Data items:
╔══

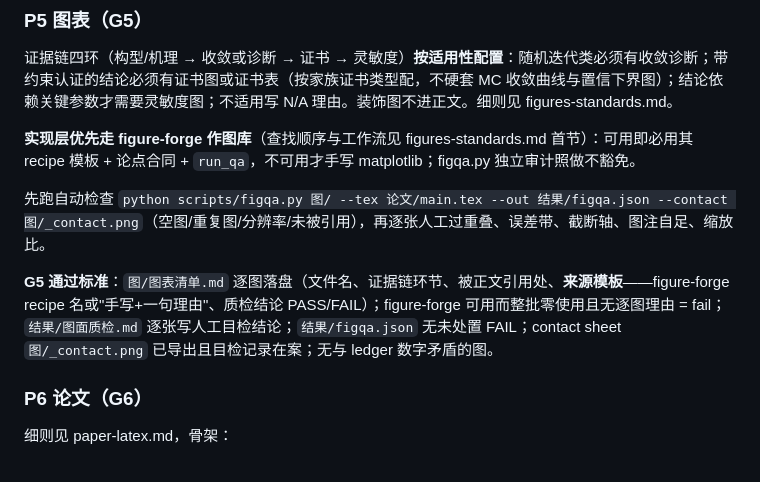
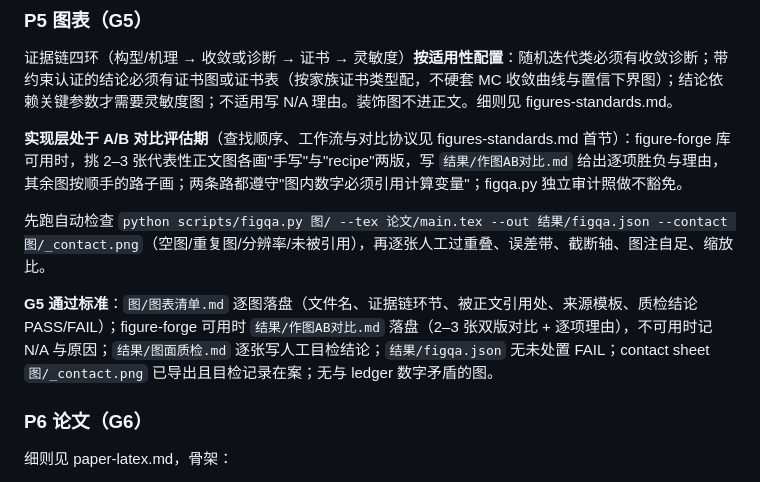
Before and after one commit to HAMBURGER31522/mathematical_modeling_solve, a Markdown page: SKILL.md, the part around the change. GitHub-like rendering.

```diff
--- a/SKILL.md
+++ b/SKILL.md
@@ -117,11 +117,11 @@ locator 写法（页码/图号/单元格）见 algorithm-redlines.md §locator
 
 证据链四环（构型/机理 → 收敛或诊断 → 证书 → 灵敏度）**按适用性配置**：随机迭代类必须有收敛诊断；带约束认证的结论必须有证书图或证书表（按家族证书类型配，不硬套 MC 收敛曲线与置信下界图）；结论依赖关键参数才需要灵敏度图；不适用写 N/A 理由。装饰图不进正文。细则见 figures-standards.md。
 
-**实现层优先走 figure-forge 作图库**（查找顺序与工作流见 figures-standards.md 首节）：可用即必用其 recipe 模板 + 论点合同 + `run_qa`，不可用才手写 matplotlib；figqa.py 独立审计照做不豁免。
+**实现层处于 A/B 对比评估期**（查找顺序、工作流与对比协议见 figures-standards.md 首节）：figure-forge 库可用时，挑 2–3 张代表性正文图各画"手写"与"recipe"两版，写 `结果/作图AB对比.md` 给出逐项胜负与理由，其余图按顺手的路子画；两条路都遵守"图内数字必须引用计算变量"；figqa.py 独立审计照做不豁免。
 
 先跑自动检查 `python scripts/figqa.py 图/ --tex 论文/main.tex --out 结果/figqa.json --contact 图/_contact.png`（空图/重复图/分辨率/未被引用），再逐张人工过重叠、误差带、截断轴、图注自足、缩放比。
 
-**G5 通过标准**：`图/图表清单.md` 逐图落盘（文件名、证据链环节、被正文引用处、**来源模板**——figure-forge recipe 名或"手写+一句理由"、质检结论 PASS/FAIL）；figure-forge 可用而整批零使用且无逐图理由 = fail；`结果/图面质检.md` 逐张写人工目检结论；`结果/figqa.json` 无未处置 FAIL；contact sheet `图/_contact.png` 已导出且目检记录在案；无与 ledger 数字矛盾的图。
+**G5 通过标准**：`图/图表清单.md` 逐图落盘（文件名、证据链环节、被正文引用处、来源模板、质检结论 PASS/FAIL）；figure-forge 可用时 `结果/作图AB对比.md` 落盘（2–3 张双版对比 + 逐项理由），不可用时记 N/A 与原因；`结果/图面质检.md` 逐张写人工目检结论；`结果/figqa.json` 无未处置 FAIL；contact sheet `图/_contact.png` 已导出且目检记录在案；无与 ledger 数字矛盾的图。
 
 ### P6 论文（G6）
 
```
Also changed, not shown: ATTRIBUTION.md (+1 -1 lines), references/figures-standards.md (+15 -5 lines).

╚══
╔══

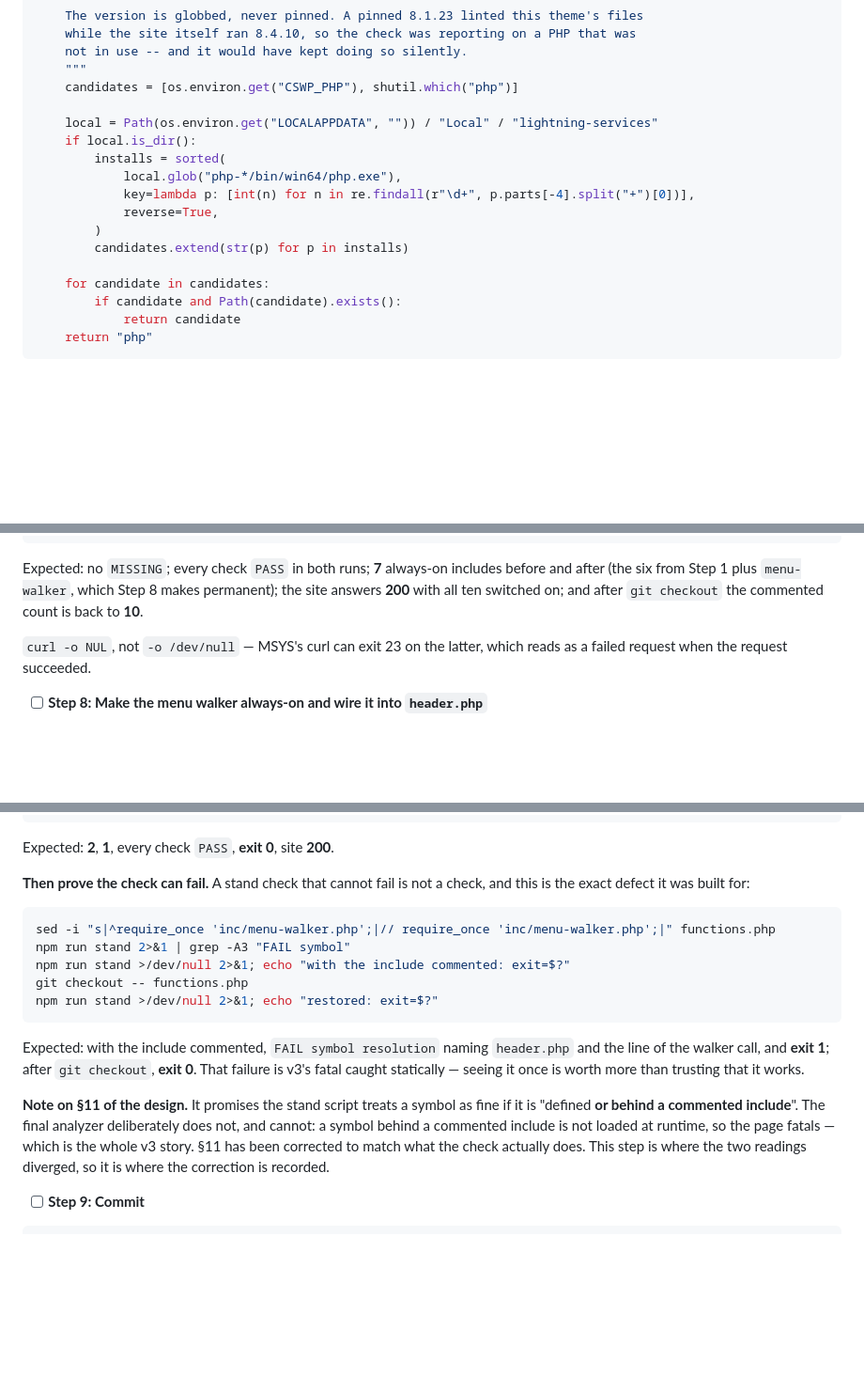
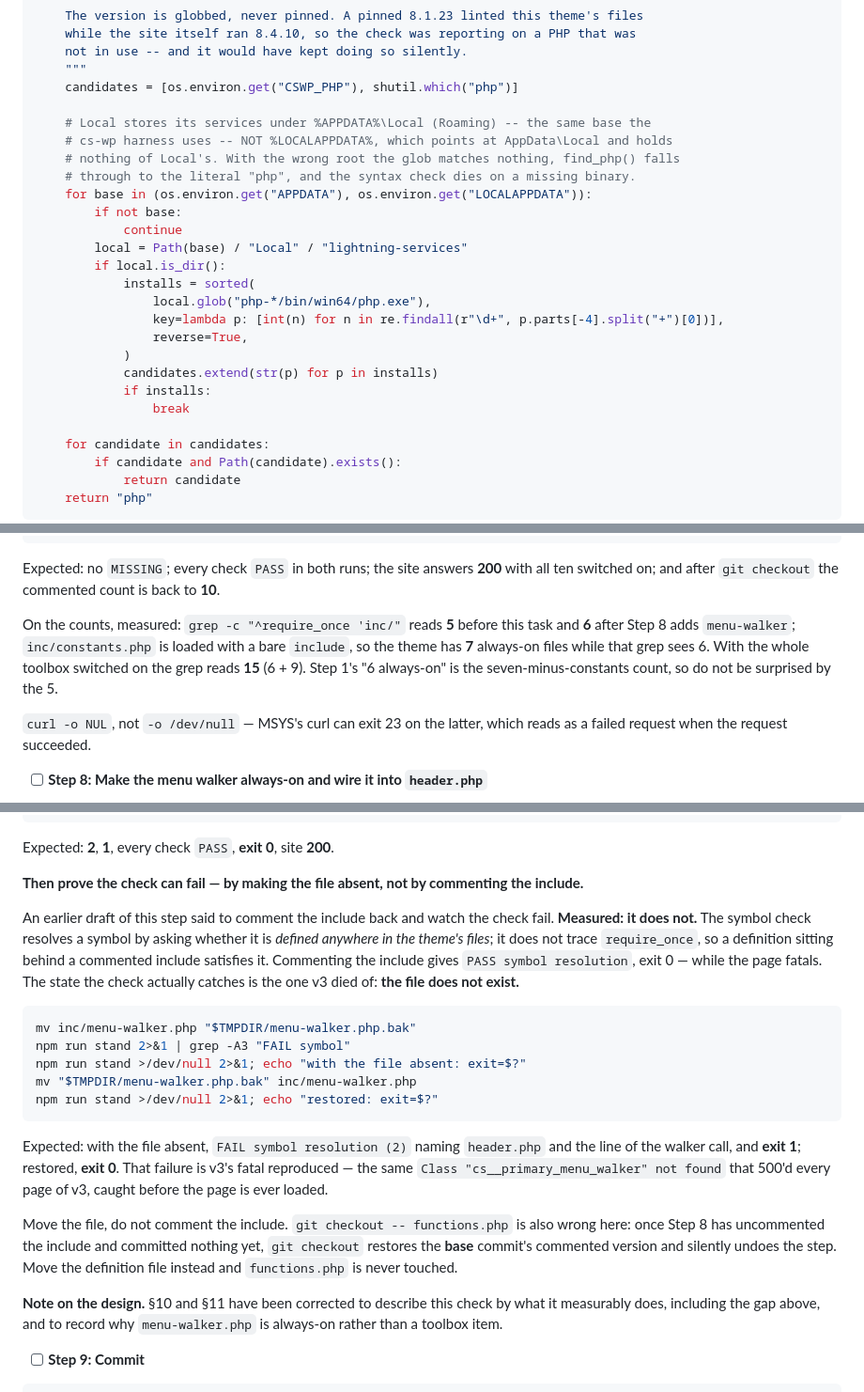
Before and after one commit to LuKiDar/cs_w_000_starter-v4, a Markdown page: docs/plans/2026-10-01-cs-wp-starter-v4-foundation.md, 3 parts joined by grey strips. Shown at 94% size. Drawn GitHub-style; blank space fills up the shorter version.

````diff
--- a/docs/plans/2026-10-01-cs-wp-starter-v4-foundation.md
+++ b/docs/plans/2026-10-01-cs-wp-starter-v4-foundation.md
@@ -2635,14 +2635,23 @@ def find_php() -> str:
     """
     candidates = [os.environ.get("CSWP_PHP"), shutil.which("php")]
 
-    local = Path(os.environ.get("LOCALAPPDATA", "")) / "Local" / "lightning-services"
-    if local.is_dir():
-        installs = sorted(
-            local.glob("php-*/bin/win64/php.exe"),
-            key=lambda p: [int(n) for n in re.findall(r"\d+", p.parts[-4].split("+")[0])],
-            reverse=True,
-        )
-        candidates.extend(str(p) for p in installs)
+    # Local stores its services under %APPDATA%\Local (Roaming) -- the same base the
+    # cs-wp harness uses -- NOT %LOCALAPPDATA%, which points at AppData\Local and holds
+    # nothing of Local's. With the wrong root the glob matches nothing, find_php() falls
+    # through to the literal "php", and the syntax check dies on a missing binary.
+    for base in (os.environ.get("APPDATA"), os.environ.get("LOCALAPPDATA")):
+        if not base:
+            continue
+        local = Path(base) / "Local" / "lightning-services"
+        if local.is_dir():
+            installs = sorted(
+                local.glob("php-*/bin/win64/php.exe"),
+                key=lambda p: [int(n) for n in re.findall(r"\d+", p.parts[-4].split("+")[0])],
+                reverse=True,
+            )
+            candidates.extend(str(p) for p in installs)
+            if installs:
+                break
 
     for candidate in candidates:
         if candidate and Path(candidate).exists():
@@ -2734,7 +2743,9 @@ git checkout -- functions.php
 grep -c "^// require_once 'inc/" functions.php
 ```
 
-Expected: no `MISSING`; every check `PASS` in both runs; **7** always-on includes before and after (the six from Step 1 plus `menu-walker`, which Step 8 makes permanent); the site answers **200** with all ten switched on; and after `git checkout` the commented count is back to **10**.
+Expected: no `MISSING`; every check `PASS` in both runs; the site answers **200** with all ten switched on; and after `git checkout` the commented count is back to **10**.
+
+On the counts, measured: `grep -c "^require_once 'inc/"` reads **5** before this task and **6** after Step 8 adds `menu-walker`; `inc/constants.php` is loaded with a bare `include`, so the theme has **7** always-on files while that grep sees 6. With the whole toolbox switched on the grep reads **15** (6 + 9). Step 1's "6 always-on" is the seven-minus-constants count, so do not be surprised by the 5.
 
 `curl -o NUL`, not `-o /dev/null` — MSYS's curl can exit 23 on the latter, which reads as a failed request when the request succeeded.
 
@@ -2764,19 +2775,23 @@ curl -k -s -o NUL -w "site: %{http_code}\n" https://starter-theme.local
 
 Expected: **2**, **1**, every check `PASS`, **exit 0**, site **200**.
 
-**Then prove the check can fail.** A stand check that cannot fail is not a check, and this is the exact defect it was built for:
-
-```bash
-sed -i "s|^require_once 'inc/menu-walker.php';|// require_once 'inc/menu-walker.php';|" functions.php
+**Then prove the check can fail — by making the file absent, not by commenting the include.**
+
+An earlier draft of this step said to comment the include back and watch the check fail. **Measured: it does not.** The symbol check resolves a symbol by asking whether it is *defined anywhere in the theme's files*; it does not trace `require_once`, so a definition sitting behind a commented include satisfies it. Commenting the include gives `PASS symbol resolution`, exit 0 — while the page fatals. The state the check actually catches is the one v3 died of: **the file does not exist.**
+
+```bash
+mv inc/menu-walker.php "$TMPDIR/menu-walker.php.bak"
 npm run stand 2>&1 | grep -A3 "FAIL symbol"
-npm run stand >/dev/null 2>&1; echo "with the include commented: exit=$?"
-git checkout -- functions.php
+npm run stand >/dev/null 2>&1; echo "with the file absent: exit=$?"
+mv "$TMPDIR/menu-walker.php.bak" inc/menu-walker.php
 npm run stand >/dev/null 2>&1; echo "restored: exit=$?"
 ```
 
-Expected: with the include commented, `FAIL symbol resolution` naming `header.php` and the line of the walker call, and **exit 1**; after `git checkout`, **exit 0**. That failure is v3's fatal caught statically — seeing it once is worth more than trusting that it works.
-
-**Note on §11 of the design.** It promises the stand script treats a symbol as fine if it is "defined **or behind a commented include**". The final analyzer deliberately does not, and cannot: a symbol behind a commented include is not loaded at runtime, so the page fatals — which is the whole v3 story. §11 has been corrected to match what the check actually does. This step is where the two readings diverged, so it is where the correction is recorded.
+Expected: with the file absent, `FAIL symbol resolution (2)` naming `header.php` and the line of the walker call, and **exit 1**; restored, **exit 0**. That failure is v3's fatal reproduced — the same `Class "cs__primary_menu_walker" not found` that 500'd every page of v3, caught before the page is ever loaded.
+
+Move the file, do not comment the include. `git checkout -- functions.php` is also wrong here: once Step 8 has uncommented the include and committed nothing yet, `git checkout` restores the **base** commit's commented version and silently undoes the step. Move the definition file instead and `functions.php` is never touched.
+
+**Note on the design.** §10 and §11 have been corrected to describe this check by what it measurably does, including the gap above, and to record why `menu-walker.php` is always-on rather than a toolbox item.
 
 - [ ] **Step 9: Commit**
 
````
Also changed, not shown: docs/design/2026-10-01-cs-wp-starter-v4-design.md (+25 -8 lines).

╚══

From the data above, report how many lines include the string "installs". The number alone will do.

5